Before-and-after change records |
BEGIN

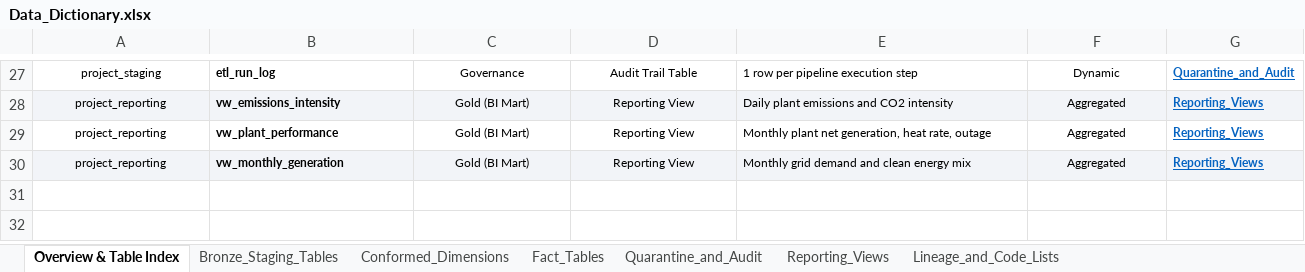
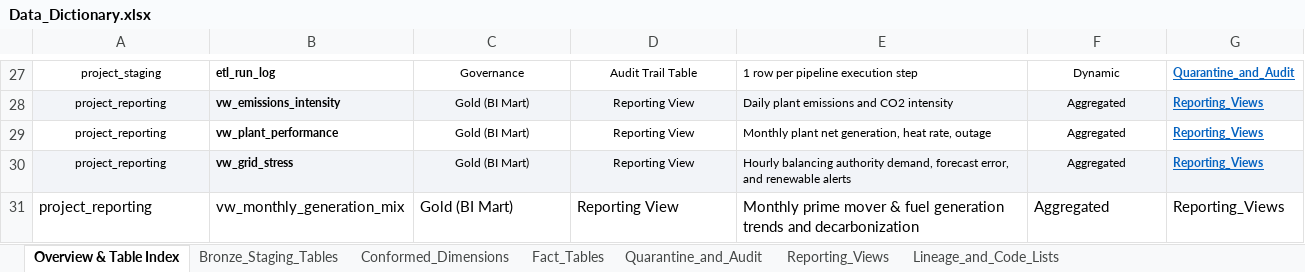
Before and after one commit to Muhammad-Ibrahim-001/Project-AEGIS, an Excel workbook: 01_Project_Documentation/Data_Dictionary.xlsx, sheet Overview & Table Index, drawn as a sheet; only a part is shown, gaps mark what is left out; values as stored, in another font and other column widths than the file's, no borders; addresses are those after the commit; the diff names each change by its address in the sheet, - before the commit and + after, or states it on an @@ line.

```diff
--- a/01_Project_Documentation/Data_Dictionary.xlsx (sheet Overview & Table Index)
+++ b/01_Project_Documentation/Data_Dictionary.xlsx (sheet Overview & Table Index)
+row 30: project_reporting | vw_grid_stress | Gold (BI Mart) | Reporting View | Hourly balancing authority demand, forecast error, and renewable alerts | Aggregated | Reporting_Views
-A31:G31 fill: #F2F4F8
+A31:G31 fill: none, text size: larger
-A31 alignment: center
+A31 alignment: left
-B31: vw_monthly_generation
+B31: vw_monthly_generation_mix
-B31 bold: on
+B31 bold: off
-C31:D31 alignment: center
+C31:D31 alignment: left
-E31: Monthly grid demand and clean energy mix
+E31: Monthly prime mover & fuel generation trends and decarbonization
-F31 alignment: center
+F31 alignment: left
@@ G31 bold: on → off, underline: on → off, text colour: #0563C1 → black @@
```
Also changed, not shown: sheet Reporting_Views, 20 other files.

END

EXERCISE PROMPT |
In the records above, find each line that holds the word "alignment"; copy all such lines.

EXERCISE ANSWER |
-A31 alignment: center
+A31 alignment: left
-C31:D31 alignment: center
+C31:D31 alignment: left
-F31 alignment: center
+F31 alignment: left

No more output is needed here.